Slight Growth in Brute-Force Attacks in Turkey
Automated hacking attempts on Windows servers in Turkey have increased slightly throughout the last fortnight. According to data from Windows servers secured by Syspeace, there was a surge of 9.6 percent in brute-force attacks per server. At the same time, there was a big drop of 30 percent in the whole world.
In Turkey, the number of attacks on Windows servers secured by Syspeace grew in the previous 14 days as 650 brute-force attacks per Windows servers were documented by Syspeace. That means the automated hacking attempts went up slightly by 9.6 percent. That means 1,300 total the number of automated hacking attempts in the Turkey in the course of the past two weeks were blocked by Syspeace.
There has been, by means of a comparison, an escalation of the sum total of brute-force attacks in Canada and Ireland. With 1,200 blocked brute-force attacks per Syspeace-secured server the two weeks prior, Canada has recorded a surge of 10 percent compared to the previous 14 days. In Ireland, the sum total has grown by 9.1 percent to 270 brute-force attacks per Windows server secured by Syspeace.
The attacks on Syspeace-secured Windows Servers have shown a big decline all around the world.
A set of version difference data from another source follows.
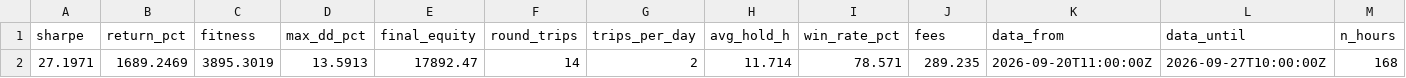
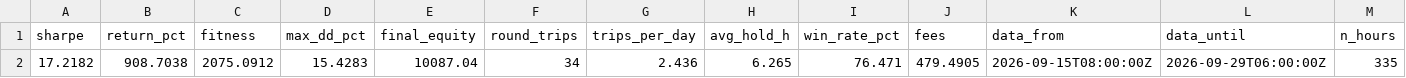
Before and after one commit to johnyi0x/hyperliquidtrader, a CSV file: rank_live.csv, drawn as a sheet; only a part is shown; removed rows and columns are numbered as before the commit, all else as after; rows hold the shown columns only; the diff names each change by its address in the sheet, - before the commit and + after, or states it on an @@ line.

```diff
--- a/rank_live.csv
+++ b/rank_live.csv
-row 2: 27.1971 | 1689.2469 | 3895.3019 | 13.5913 | 17892.47 | 14 | 2 | 11.714 | 78.571 | 289.235 | 2026-09-20T11:00:00Z | 2026-09-27T10:00:00Z | 168
+row 2: 17.2182 | 908.7038 | 2075.0912 | 15.4283 | 10087.04 | 34 | 2.436 | 6.265 | 76.471 | 479.4905 | 2026-09-15T08:00:00Z | 2026-09-29T06:00:00Z | 335
```
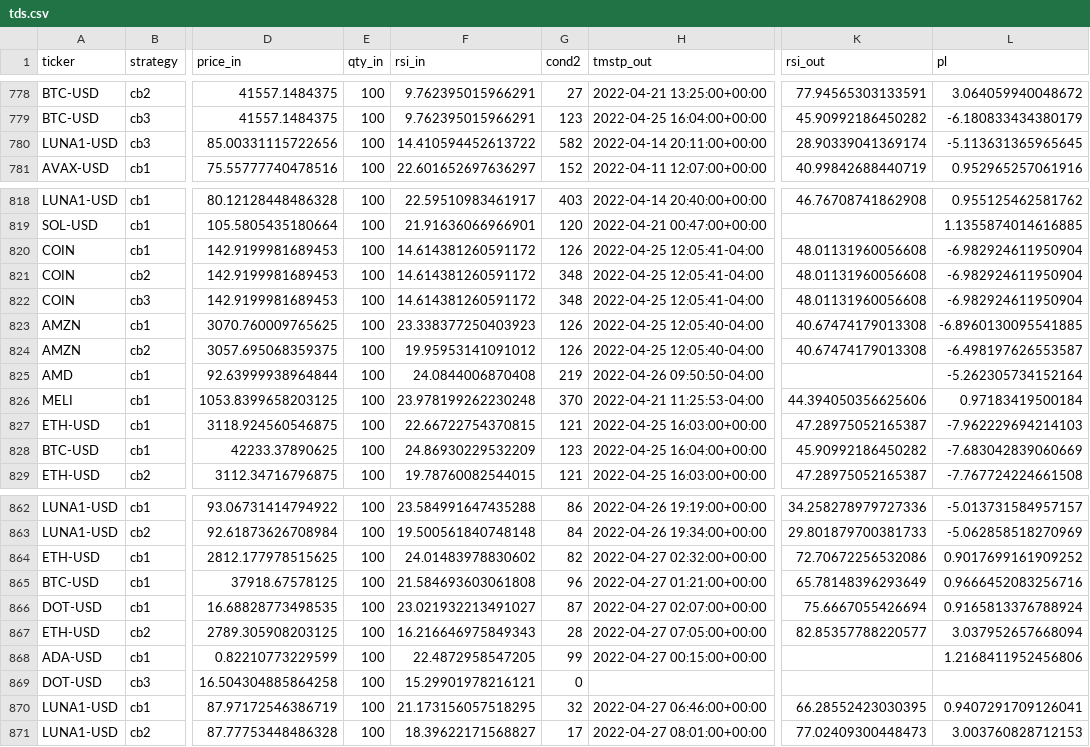
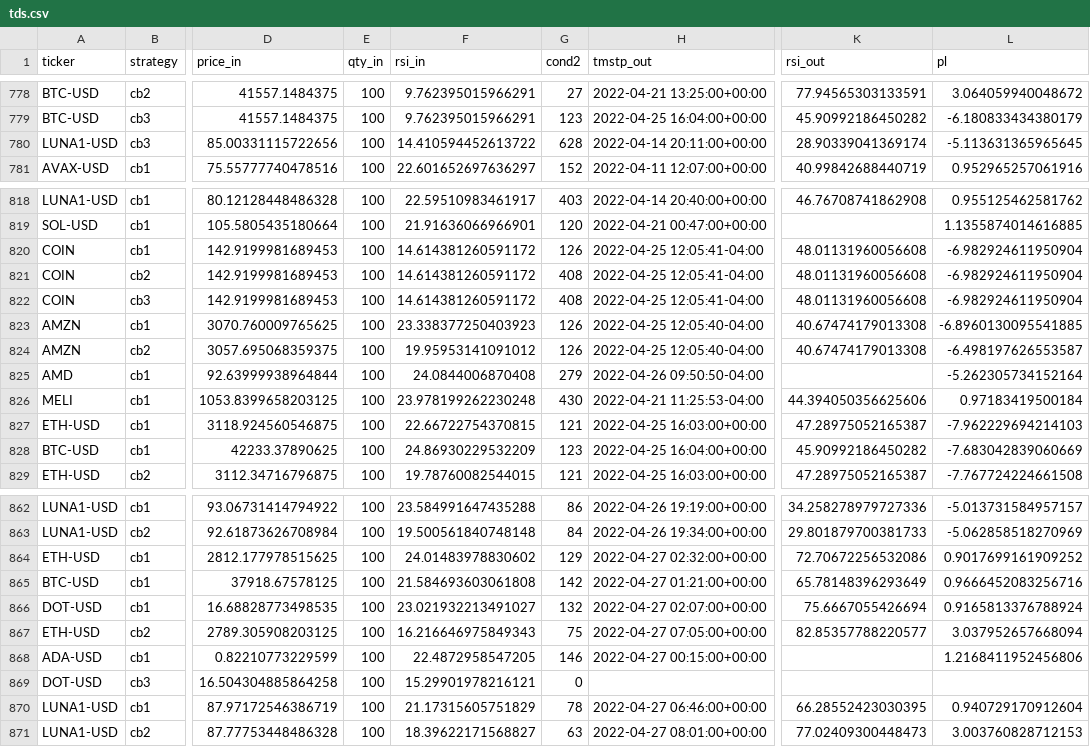
Before and after one commit to sjuanandres0/Chewbacca, a CSV file: tds.csv, drawn as a sheet; only a part is shown, gaps mark what is left out; the diff covers the shown part only; the diff names each change by its address in the sheet, - before the commit and + after, or states it on an @@ line.

```diff
--- a/tds.csv
+++ b/tds.csv
-G780 (cond2): 582
+G780 (cond2): 628
-G821:G822 (cond2): 348
+G821:G822 (cond2): 408
-G825 (cond2): 219
+G825 (cond2): 279
-G826 (cond2): 370
+G826 (cond2): 430
-G864 (cond2): 82
+G864 (cond2): 129
-G865 (cond2): 96
+G865 (cond2): 142
-G866 (cond2): 87
+G866 (cond2): 132
-G867 (cond2): 28
+G867 (cond2): 75
-G868 (cond2): 99
+G868 (cond2): 146
-F870 (rsi_in): 21.173156057518295
+F870 (rsi_in): 21.17315605751829
-G870 (cond2): 32
+G870 (cond2): 78
-L870 (pl): 0.9407291709126041
+L870 (pl): 0.940729170912604
-G871 (cond2): 17
+G871 (cond2): 63
```
Also changed, not shown: 18 edited cells elsewhere in this file.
In other words, Turkey is going against the flow. The automated hacking attempts on Syspeace-secured Windows Servers have declined by 30 percent in the world during the previous 14 days. So far, this year there have been 1,800 brute-force attacks per Windows server secured by Syspeace in the world. During the same period last year, the amount of automated hacking attempts has risen by 10 percent. That is to say, Syspeace blocked 1,500,000 brute-force attacks in the world.
The data is released from Syspeace, a company that helps fight brute-force attacks. Syspeace saves firms time, effort, and money by blocking attacks that otherwise take many hours of repetitive, manual labor to track down and prevent. Syspeace records all the global Syspeace-secured Windows Servers thoroughly. The company is a global pioneer on the topic since 2012, having collected and analyzed statistics on automated hacking attempts.
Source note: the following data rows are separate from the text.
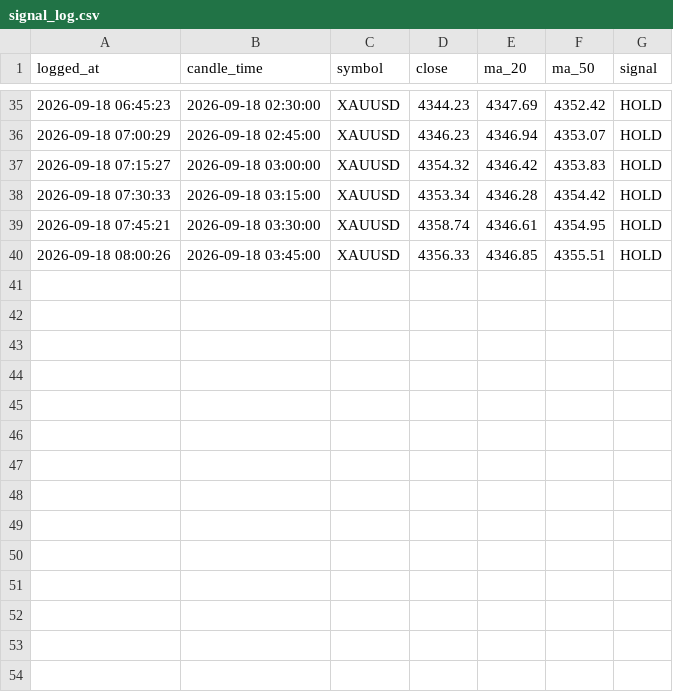
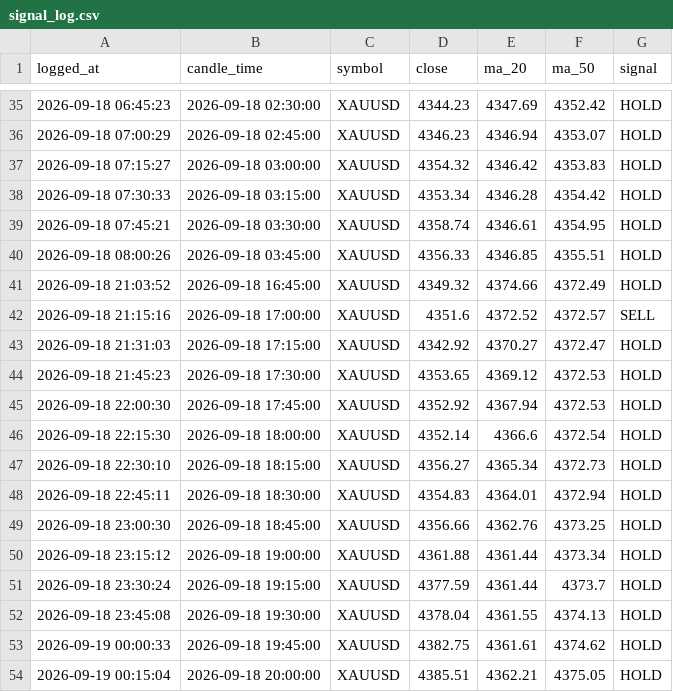
Before and after one commit to Yutthapoom2903/MT5-Bots, a CSV file: data/signal_log.csv, drawn as a sheet; only a part is shown, gaps mark what is left out; the diff names each change by its address in the sheet, - before the commit and + after, or states it on an @@ line.

```diff
--- a/data/signal_log.csv
+++ b/data/signal_log.csv
+row 41: 2026-09-18 21:03:52 | 2026-09-18 16:45:00 | XAUUSD | 4349.32 | 4374.66 | 4372.49 | HOLD
+row 42: 2026-09-18 21:15:16 | 2026-09-18 17:00:00 | XAUUSD | 4351.6 | 4372.52 | 4372.57 | SELL
+row 43: 2026-09-18 21:31:03 | 2026-09-18 17:15:00 | XAUUSD | 4342.92 | 4370.27 | 4372.47 | HOLD
+row 44: 2026-09-18 21:45:23 | 2026-09-18 17:30:00 | XAUUSD | 4353.65 | 4369.12 | 4372.53 | HOLD
+row 45: 2026-09-18 22:00:30 | 2026-09-18 17:45:00 | XAUUSD | 4352.92 | 4367.94 | 4372.53 | HOLD
+row 46: 2026-09-18 22:15:30 | 2026-09-18 18:00:00 | XAUUSD | 4352.14 | 4366.6 | 4372.54 | HOLD
+row 47: 2026-09-18 22:30:10 | 2026-09-18 18:15:00 | XAUUSD | 4356.27 | 4365.34 | 4372.73 | HOLD
+row 48: 2026-09-18 22:45:11 | 2026-09-18 18:30:00 | XAUUSD | 4354.83 | 4364.01 | 4372.94 | HOLD
+row 49: 2026-09-18 23:00:30 | 2026-09-18 18:45:00 | XAUUSD | 4356.66 | 4362.76 | 4373.25 | HOLD
+row 50: 2026-09-18 23:15:12 | 2026-09-18 19:00:00 | XAUUSD | 4361.88 | 4361.44 | 4373.34 | HOLD
+row 51: 2026-09-18 23:30:24 | 2026-09-18 19:15:00 | XAUUSD | 4377.59 | 4361.44 | 4373.7 | HOLD
+row 52: 2026-09-18 23:45:08 | 2026-09-18 19:30:00 | XAUUSD | 4378.04 | 4361.55 | 4374.13 | HOLD
+row 53: 2026-09-19 00:00:33 | 2026-09-18 19:45:00 | XAUUSD | 4382.75 | 4361.61 | 4374.62 | HOLD
+row 54: 2026-09-19 00:15:04 | 2026-09-18 20:00:00 | XAUUSD | 4385.51 | 4362.21 | 4375.05 | HOLD
```
Also changed, not shown: data/market_training_data.csv.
During the automated hacking attempt, an attacker submits many different passwords and passphrases in the system, hoping to eventually get them right. The attacker systematically checks all possible passwords and passphrases to find the right one.
To keep trouble out and block brute-force attacks, Syspeace offers software that safeguards firms from IT theft, combined with excellent customer support.